Dataset excerpts:
--------------------------------------------------

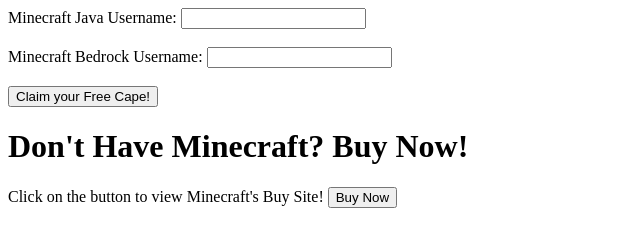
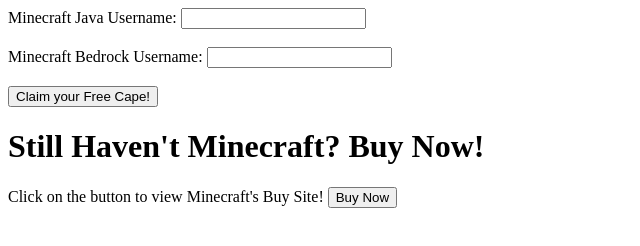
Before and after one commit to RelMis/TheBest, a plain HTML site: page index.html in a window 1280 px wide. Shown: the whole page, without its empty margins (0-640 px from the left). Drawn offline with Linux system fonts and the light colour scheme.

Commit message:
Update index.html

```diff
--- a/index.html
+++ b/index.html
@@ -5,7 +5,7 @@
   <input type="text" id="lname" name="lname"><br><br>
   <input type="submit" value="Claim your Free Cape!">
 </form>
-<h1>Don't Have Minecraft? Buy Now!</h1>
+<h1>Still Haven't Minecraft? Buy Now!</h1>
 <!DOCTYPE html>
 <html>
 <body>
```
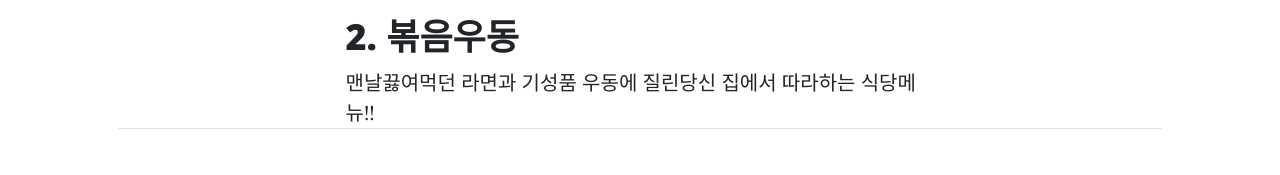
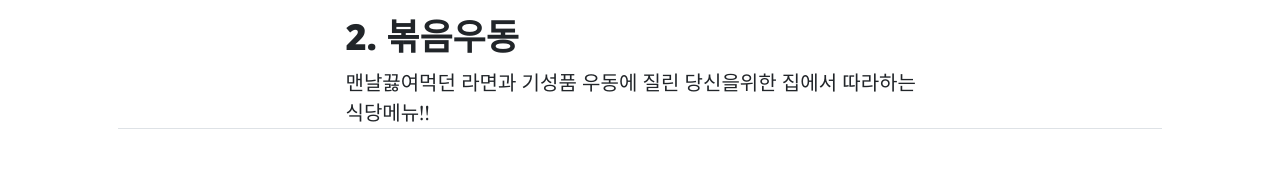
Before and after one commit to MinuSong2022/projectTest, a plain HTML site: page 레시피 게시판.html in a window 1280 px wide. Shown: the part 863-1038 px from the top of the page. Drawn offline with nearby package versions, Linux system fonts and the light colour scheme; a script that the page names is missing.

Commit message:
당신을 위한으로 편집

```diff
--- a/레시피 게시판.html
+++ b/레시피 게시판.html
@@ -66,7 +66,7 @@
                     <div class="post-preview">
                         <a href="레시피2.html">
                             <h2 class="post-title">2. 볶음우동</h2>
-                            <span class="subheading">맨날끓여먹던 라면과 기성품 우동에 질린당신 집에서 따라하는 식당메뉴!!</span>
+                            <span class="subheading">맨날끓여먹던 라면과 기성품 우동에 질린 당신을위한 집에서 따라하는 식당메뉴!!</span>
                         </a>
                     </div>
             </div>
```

--------------------------------------------------

What needs to be done: From the first line to the last, output the data exactly, without the pictures.

Solution:
Before and after one commit to RelMis/TheBest, a plain HTML site: page index.html in a window 1280 px wide. Shown: the whole page, without its empty margins (0-640 px from the left). Drawn offline with Linux system fonts and the light colour scheme.

Commit message:
Update index.html

```diff
--- a/index.html
+++ b/index.html
@@ -5,7 +5,7 @@
   <input type="text" id="lname" name="lname"><br><br>
   <input type="submit" value="Claim your Free Cape!">
 </form>
-<h1>Don't Have Minecraft? Buy Now!</h1>
+<h1>Still Haven't Minecraft? Buy Now!</h1>
 <!DOCTYPE html>
 <html>
 <body>
```
Before and after one commit to MinuSong2022/projectTest, a plain HTML site: page 레시피 게시판.html in a window 1280 px wide. Shown: the part 863-1038 px from the top of the page. Drawn offline with nearby package versions, Linux system fonts and the light colour scheme; a script that the page names is missing.

Commit message:
당신을 위한으로 편집

```diff
--- a/레시피 게시판.html
+++ b/레시피 게시판.html
@@ -66,7 +66,7 @@
                     <div class="post-preview">
                         <a href="레시피2.html">
                             <h2 class="post-title">2. 볶음우동</h2>
-                            <span class="subheading">맨날끓여먹던 라면과 기성품 우동에 질린당신 집에서 따라하는 식당메뉴!!</span>
+                            <span class="subheading">맨날끓여먹던 라면과 기성품 우동에 질린 당신을위한 집에서 따라하는 식당메뉴!!</span>
                         </a>
                     </div>
             </div>
```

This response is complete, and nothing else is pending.